## EXERCISE DATA
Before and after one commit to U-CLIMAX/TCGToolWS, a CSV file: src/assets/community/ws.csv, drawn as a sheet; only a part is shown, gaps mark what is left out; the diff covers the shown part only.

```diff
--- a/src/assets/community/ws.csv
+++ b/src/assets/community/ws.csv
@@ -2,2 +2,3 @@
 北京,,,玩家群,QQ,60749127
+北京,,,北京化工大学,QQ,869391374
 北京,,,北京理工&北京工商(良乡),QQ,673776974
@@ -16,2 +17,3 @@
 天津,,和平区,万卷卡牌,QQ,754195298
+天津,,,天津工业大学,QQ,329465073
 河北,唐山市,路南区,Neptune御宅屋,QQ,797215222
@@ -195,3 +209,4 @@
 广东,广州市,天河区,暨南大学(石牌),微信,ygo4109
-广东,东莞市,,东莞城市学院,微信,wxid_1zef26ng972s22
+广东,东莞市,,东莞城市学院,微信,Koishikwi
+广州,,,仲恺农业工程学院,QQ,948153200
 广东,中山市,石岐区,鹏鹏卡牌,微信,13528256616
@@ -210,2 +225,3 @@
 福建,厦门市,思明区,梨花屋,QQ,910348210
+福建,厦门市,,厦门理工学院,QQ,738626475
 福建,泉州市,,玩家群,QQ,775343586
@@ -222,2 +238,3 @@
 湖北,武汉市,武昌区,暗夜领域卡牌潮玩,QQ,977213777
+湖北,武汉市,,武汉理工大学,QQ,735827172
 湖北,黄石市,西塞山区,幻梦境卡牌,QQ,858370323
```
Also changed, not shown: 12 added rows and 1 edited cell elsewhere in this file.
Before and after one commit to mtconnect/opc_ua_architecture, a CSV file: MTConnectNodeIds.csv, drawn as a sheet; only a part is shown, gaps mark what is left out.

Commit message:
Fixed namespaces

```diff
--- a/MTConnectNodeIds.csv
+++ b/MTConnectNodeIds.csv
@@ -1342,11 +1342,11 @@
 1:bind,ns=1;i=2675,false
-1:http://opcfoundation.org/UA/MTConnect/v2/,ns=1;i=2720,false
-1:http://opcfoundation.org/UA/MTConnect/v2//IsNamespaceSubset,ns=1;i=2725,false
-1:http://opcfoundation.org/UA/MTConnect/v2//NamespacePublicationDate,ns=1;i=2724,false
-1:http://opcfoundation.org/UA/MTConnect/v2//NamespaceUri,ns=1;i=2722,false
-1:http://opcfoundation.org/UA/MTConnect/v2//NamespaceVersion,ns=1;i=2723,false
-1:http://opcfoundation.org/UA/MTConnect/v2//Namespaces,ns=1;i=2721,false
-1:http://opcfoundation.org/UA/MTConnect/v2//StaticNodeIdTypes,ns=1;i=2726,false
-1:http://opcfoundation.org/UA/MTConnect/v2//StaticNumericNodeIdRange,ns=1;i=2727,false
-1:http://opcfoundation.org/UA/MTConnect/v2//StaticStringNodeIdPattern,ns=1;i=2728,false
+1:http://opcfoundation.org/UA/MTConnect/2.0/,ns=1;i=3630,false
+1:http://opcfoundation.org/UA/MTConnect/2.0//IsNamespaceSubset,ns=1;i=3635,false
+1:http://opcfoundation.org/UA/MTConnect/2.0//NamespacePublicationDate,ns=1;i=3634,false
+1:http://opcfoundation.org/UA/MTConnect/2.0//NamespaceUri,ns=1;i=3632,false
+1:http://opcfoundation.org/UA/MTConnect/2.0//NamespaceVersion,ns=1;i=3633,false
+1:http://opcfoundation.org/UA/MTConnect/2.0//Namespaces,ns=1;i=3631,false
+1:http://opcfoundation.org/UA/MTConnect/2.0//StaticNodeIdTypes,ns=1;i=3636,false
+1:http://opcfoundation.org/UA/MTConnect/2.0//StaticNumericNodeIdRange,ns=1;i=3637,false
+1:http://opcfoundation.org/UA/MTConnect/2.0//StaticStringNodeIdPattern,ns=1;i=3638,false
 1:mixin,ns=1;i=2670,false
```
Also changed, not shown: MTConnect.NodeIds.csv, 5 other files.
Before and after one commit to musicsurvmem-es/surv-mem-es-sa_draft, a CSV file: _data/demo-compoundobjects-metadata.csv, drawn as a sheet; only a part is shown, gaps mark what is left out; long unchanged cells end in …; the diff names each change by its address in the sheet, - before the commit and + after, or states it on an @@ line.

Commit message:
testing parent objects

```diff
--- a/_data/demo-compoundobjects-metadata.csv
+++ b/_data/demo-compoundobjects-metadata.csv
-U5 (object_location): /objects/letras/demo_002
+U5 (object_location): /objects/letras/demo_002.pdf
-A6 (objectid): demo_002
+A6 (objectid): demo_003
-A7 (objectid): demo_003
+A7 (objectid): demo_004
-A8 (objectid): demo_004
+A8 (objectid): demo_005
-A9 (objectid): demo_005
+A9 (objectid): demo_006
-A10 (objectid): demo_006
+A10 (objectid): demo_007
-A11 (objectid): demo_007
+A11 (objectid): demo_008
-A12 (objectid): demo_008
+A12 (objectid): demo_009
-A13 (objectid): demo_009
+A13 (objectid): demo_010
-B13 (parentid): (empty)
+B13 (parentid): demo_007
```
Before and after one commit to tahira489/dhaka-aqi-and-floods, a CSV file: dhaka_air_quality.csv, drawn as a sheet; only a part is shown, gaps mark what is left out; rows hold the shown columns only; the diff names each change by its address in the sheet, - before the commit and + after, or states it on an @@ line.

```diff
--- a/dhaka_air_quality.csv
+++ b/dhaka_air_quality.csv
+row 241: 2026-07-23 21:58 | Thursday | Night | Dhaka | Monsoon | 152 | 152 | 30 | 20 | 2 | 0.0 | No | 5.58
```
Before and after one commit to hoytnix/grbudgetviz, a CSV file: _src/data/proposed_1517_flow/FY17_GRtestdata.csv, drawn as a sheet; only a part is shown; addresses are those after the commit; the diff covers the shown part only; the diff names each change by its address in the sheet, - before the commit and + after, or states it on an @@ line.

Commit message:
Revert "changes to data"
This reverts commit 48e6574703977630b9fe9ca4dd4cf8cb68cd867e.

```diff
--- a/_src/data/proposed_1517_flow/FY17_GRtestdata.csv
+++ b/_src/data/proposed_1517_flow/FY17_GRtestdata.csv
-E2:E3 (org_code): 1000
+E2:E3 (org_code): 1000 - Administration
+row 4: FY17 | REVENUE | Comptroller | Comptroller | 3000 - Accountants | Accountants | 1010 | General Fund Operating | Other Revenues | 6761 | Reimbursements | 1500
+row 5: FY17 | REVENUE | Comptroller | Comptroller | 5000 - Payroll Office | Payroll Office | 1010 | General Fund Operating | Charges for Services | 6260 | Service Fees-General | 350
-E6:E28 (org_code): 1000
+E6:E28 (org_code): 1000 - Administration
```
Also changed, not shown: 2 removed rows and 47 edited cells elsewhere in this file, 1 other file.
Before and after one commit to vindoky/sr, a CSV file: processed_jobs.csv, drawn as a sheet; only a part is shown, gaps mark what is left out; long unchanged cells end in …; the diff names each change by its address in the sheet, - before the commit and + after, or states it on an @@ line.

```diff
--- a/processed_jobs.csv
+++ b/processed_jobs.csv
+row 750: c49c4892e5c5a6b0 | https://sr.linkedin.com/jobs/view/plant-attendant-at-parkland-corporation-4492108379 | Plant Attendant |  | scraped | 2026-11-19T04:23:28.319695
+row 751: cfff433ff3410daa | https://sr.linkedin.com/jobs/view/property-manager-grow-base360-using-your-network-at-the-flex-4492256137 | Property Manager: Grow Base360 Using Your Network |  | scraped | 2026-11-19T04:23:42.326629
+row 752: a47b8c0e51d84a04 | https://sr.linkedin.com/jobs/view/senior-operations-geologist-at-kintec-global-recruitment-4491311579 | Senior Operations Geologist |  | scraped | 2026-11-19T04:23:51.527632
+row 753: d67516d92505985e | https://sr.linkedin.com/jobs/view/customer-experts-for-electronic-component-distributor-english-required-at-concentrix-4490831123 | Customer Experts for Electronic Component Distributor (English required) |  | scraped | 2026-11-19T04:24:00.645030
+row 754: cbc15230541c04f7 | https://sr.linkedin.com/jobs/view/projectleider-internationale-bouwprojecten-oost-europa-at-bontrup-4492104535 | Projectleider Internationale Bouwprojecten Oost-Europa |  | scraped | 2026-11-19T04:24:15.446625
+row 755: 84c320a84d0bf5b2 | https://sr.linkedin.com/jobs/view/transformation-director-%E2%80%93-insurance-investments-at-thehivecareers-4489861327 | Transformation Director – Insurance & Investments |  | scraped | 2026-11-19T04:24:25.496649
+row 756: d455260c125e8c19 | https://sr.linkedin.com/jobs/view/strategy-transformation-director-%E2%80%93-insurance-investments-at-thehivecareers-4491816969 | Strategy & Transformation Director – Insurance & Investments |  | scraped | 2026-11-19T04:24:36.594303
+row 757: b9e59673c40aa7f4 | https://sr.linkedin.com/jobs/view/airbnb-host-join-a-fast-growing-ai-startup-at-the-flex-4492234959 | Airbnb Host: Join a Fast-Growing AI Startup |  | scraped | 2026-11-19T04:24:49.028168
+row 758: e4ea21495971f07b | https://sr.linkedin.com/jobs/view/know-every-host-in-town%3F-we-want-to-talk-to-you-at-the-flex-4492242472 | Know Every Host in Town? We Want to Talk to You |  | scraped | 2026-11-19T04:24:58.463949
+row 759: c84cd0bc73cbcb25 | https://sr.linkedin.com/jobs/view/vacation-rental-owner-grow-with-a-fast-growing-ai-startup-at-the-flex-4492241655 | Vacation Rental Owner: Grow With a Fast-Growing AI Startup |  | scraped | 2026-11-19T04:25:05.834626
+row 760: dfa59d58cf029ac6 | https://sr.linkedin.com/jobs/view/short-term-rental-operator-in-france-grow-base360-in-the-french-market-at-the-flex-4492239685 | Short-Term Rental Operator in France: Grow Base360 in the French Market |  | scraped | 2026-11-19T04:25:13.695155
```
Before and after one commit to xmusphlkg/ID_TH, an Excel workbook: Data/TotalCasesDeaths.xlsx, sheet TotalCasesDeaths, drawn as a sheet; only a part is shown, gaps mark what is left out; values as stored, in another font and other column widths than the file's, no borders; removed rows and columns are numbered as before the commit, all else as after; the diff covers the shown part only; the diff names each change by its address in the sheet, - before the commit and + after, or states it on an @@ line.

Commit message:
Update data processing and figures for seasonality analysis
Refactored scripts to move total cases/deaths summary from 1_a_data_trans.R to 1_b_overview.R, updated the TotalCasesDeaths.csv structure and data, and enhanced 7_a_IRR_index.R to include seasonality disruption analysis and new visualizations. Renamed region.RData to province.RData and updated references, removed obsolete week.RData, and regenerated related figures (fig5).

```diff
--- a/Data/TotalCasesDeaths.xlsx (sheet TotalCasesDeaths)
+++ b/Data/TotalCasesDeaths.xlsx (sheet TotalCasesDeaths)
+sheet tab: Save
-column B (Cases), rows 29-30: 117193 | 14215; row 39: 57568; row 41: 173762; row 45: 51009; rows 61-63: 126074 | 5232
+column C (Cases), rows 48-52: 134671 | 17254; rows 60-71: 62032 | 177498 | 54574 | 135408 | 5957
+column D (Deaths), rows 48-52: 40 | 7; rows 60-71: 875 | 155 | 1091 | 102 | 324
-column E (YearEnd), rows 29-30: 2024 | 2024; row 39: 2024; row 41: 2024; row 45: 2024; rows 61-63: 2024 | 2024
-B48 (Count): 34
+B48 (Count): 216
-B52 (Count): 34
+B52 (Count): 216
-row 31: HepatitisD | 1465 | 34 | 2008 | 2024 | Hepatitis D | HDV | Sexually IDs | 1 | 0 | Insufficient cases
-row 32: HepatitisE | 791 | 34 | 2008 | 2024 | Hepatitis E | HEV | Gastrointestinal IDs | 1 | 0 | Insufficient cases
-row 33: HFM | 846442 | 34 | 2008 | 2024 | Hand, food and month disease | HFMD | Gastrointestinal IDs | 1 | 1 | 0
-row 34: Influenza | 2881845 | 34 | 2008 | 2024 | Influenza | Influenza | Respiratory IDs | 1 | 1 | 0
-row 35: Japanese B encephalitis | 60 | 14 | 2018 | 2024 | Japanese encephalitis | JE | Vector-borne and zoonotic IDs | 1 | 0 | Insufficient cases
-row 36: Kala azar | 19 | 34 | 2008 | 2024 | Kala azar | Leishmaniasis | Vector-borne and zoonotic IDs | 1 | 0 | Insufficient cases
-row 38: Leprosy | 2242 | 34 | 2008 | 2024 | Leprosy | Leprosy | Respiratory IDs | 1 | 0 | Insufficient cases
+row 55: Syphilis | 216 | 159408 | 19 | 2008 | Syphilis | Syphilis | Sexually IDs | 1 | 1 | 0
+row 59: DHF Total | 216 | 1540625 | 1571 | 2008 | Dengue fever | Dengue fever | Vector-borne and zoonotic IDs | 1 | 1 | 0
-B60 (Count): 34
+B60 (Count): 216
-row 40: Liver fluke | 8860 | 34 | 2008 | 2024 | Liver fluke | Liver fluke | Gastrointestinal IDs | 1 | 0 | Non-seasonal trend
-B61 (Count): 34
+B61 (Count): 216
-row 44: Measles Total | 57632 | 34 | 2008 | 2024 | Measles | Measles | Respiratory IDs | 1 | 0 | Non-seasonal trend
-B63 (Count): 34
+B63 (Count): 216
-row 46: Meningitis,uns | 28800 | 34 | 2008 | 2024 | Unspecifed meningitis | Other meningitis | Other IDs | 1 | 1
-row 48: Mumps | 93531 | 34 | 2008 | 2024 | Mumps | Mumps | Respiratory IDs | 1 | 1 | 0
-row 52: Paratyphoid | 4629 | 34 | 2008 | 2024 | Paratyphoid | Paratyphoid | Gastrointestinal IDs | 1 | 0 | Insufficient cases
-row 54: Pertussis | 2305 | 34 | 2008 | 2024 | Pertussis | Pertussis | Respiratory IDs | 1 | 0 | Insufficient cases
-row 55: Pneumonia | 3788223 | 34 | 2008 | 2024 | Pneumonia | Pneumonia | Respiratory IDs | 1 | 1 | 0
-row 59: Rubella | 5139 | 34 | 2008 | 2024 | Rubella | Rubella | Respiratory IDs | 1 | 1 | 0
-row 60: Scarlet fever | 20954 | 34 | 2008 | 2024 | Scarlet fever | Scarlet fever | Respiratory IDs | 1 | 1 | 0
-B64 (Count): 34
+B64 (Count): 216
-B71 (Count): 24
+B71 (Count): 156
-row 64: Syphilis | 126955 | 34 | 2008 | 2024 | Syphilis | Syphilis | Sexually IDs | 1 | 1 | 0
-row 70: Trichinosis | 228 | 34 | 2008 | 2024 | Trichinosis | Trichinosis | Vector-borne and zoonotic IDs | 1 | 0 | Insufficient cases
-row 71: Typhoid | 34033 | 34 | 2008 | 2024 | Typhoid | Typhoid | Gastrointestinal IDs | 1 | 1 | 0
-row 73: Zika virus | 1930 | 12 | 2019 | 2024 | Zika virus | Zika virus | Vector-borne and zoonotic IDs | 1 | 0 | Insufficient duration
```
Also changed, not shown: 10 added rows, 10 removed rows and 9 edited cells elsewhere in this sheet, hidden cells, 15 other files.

## WHAT THE TASK ASKS
Lines in the records above that contain the word "Gastrointestinal" need to be counted; the reply is that number and nothing else.

## RESPONSE
5